*** Records supplied Section Begins ***
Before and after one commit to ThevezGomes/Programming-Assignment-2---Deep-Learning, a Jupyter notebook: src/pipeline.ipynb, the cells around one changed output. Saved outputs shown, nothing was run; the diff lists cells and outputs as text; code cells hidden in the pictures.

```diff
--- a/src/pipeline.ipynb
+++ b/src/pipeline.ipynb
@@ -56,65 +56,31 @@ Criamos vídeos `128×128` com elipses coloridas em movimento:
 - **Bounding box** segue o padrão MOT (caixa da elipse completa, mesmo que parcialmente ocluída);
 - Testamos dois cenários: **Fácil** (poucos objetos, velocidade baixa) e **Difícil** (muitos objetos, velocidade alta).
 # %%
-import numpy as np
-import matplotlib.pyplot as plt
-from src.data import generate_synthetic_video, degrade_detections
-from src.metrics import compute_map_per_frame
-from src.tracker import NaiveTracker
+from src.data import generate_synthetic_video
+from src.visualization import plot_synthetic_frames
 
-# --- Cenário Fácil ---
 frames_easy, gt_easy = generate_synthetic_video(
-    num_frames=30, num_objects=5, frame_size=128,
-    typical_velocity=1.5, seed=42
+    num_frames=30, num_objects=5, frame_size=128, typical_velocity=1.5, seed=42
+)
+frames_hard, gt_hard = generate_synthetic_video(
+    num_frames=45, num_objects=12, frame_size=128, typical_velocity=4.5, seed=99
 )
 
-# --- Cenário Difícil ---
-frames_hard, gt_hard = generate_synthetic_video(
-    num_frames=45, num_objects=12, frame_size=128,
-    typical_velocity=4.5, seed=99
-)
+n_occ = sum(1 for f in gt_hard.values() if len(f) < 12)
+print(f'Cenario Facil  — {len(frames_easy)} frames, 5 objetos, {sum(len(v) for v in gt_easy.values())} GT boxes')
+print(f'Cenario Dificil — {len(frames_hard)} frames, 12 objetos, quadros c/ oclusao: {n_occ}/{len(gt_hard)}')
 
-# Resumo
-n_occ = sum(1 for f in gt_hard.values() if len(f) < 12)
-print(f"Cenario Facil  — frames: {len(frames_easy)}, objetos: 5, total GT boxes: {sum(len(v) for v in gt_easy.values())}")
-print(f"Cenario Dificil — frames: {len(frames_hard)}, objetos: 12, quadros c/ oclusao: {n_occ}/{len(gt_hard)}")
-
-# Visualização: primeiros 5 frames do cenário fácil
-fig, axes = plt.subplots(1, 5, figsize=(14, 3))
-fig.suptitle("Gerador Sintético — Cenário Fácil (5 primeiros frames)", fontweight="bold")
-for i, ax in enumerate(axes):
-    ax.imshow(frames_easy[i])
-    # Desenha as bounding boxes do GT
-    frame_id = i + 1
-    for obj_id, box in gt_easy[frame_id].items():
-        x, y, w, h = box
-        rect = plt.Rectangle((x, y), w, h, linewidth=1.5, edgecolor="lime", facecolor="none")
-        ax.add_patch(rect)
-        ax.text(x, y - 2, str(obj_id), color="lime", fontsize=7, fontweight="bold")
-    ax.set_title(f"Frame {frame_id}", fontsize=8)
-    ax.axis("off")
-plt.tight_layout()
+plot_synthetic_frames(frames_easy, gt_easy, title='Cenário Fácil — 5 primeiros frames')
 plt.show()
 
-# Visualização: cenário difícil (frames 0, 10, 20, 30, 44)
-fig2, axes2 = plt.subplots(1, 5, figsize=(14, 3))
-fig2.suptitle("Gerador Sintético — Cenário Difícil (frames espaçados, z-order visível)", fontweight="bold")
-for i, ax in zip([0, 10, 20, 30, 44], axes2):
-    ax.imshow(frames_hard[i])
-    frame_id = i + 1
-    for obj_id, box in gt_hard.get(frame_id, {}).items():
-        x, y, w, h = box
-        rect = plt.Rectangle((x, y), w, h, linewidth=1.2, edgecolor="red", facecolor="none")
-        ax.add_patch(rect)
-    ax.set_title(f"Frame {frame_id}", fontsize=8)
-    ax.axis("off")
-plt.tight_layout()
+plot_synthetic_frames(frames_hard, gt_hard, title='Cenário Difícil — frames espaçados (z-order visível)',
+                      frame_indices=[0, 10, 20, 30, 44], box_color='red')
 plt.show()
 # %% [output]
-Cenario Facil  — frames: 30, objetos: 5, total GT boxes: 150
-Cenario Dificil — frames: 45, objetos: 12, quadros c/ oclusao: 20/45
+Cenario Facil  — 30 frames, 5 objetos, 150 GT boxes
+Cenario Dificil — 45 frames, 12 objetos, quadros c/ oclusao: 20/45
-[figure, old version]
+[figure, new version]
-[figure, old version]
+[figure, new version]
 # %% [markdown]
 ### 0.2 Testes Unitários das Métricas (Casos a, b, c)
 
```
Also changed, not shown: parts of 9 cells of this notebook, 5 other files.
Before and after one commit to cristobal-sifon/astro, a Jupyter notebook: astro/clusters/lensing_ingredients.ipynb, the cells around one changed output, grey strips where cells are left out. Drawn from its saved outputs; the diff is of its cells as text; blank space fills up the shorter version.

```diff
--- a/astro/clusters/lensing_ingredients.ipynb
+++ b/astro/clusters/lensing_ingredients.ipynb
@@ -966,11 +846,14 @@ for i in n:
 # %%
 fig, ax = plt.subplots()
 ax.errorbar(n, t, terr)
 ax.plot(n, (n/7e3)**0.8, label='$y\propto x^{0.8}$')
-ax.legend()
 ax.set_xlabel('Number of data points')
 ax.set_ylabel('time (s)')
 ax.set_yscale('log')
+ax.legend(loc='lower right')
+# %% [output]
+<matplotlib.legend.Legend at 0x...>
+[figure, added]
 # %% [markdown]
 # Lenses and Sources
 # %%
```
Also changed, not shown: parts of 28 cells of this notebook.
*** Records supplied Section Ends ***
Prompt: What you return must match the listing exactly, with nothing missing.

Response to the exercise:
Before and after one commit to ThevezGomes/Programming-Assignment-2---Deep-Learning, a Jupyter notebook: src/pipeline.ipynb, the cells around one changed output. Saved outputs shown, nothing was run; the diff lists cells and outputs as text; code cells hidden in the pictures.

```diff
--- a/src/pipeline.ipynb
+++ b/src/pipeline.ipynb
@@ -56,65 +56,31 @@ Criamos vídeos `128×128` com elipses coloridas em movimento:
 - **Bounding box** segue o padrão MOT (caixa da elipse completa, mesmo que parcialmente ocluída);
 - Testamos dois cenários: **Fácil** (poucos objetos, velocidade baixa) e **Difícil** (muitos objetos, velocidade alta).
 # %%
-import numpy as np
-import matplotlib.pyplot as plt
-from src.data import generate_synthetic_video, degrade_detections
-from src.metrics import compute_map_per_frame
-from src.tracker import NaiveTracker
+from src.data import generate_synthetic_video
+from src.visualization import plot_synthetic_frames
 
-# --- Cenário Fácil ---
 frames_easy, gt_easy = generate_synthetic_video(
-    num_frames=30, num_objects=5, frame_size=128,
-    typical_velocity=1.5, seed=42
+    num_frames=30, num_objects=5, frame_size=128, typical_velocity=1.5, seed=42
+)
+frames_hard, gt_hard = generate_synthetic_video(
+    num_frames=45, num_objects=12, frame_size=128, typical_velocity=4.5, seed=99
 )
 
-# --- Cenário Difícil ---
-frames_hard, gt_hard = generate_synthetic_video(
-    num_frames=45, num_objects=12, frame_size=128,
-    typical_velocity=4.5, seed=99
-)
+n_occ = sum(1 for f in gt_hard.values() if len(f) < 12)
+print(f'Cenario Facil  — {len(frames_easy)} frames, 5 objetos, {sum(len(v) for v in gt_easy.values())} GT boxes')
+print(f'Cenario Dificil — {len(frames_hard)} frames, 12 objetos, quadros c/ oclusao: {n_occ}/{len(gt_hard)}')
 
-# Resumo
-n_occ = sum(1 for f in gt_hard.values() if len(f) < 12)
-print(f"Cenario Facil  — frames: {len(frames_easy)}, objetos: 5, total GT boxes: {sum(len(v) for v in gt_easy.values())}")
-print(f"Cenario Dificil — frames: {len(frames_hard)}, objetos: 12, quadros c/ oclusao: {n_occ}/{len(gt_hard)}")
-
-# Visualização: primeiros 5 frames do cenário fácil
-fig, axes = plt.subplots(1, 5, figsize=(14, 3))
-fig.suptitle("Gerador Sintético — Cenário Fácil (5 primeiros frames)", fontweight="bold")
-for i, ax in enumerate(axes):
-    ax.imshow(frames_easy[i])
-    # Desenha as bounding boxes do GT
-    frame_id = i + 1
-    for obj_id, box in gt_easy[frame_id].items():
-        x, y, w, h = box
-        rect = plt.Rectangle((x, y), w, h, linewidth=1.5, edgecolor="lime", facecolor="none")
-        ax.add_patch(rect)
-        ax.text(x, y - 2, str(obj_id), color="lime", fontsize=7, fontweight="bold")
-    ax.set_title(f"Frame {frame_id}", fontsize=8)
-    ax.axis("off")
-plt.tight_layout()
+plot_synthetic_frames(frames_easy, gt_easy, title='Cenário Fácil — 5 primeiros frames')
 plt.show()
 
-# Visualização: cenário difícil (frames 0, 10, 20, 30, 44)
-fig2, axes2 = plt.subplots(1, 5, figsize=(14, 3))
-fig2.suptitle("Gerador Sintético — Cenário Difícil (frames espaçados, z-order visível)", fontweight="bold")
-for i, ax in zip([0, 10, 20, 30, 44], axes2):
-    ax.imshow(frames_hard[i])
-    frame_id = i + 1
-    for obj_id, box in gt_hard.get(frame_id, {}).items():
-        x, y, w, h = box
-        rect = plt.Rectangle((x, y), w, h, linewidth=1.2, edgecolor="red", facecolor="none")
-        ax.add_patch(rect)
-    ax.set_title(f"Frame {frame_id}", fontsize=8)
-    ax.axis("off")
-plt.tight_layout()
+plot_synthetic_frames(frames_hard, gt_hard, title='Cenário Difícil — frames espaçados (z-order visível)',
+                      frame_indices=[0, 10, 20, 30, 44], box_color='red')
 plt.show()
 # %% [output]
-Cenario Facil  — frames: 30, objetos: 5, total GT boxes: 150
-Cenario Dificil — frames: 45, objetos: 12, quadros c/ oclusao: 20/45
+Cenario Facil  — 30 frames, 5 objetos, 150 GT boxes
+Cenario Dificil — 45 frames, 12 objetos, quadros c/ oclusao: 20/45
-[figure, old version]
+[figure, new version]
-[figure, old version]
+[figure, new version]
 # %% [markdown]
 ### 0.2 Testes Unitários das Métricas (Casos a, b, c)
 
```
Also changed, not shown: parts of 9 cells of this notebook, 5 other files.
Before and after one commit to cristobal-sifon/astro, a Jupyter notebook: astro/clusters/lensing_ingredients.ipynb, the cells around one changed output, grey strips where cells are left out. Drawn from its saved outputs; the diff is of its cells as text; blank space fills up the shorter version.

```diff
--- a/astro/clusters/lensing_ingredients.ipynb
+++ b/astro/clusters/lensing_ingredients.ipynb
@@ -966,11 +846,14 @@ for i in n:
 # %%
 fig, ax = plt.subplots()
 ax.errorbar(n, t, terr)
 ax.plot(n, (n/7e3)**0.8, label='$y\propto x^{0.8}$')
-ax.legend()
 ax.set_xlabel('Number of data points')
 ax.set_ylabel('time (s)')
 ax.set_yscale('log')
+ax.legend(loc='lower right')
+# %% [output]
+<matplotlib.legend.Legend at 0x...>
+[figure, added]
 # %% [markdown]
 # Lenses and Sources
 # %%
```
Also changed, not shown: parts of 28 cells of this notebook.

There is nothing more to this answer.